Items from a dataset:
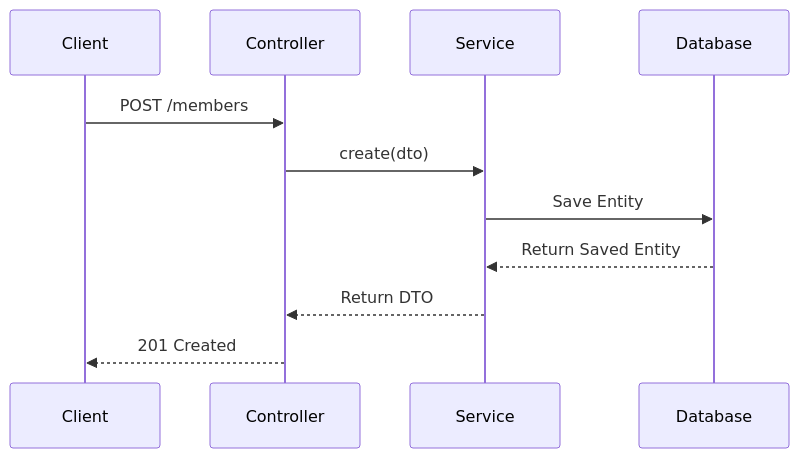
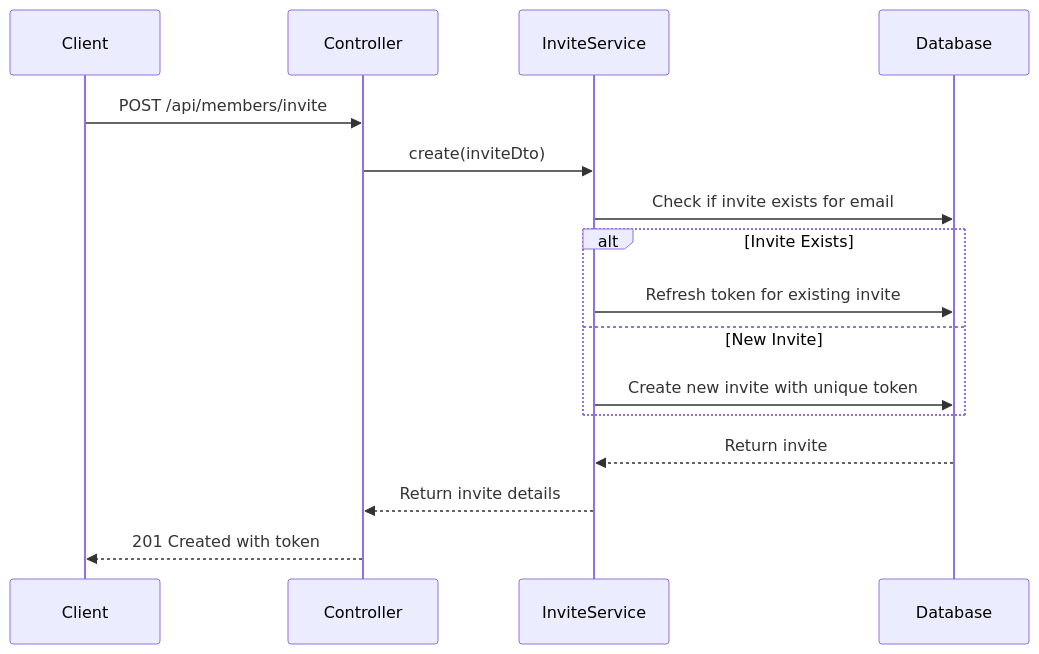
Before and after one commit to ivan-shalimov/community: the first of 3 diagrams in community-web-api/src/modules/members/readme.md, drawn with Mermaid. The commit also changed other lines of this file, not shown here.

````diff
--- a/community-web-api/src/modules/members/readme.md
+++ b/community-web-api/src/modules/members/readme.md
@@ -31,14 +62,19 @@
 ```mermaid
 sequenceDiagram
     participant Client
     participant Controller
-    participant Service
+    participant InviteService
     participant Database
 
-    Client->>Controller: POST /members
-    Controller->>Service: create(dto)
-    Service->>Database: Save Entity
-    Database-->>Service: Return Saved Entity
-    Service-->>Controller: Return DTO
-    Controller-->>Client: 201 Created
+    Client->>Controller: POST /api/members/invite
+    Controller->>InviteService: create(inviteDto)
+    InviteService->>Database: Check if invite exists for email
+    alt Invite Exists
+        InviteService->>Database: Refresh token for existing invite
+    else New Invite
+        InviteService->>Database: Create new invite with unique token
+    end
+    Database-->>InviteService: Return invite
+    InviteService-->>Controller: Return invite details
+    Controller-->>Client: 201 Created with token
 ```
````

## YOUR TASK
Find the word "Database" in the entries. Copy each line that holds it.

## REPLY TO THE EXERCISE
     participant Database
-    Service->>Database: Save Entity
-    Database-->>Service: Return Saved Entity
+    InviteService->>Database: Check if invite exists for email
+        InviteService->>Database: Refresh token for existing invite
+        InviteService->>Database: Create new invite with unique token
+    Database-->>InviteService: Return invite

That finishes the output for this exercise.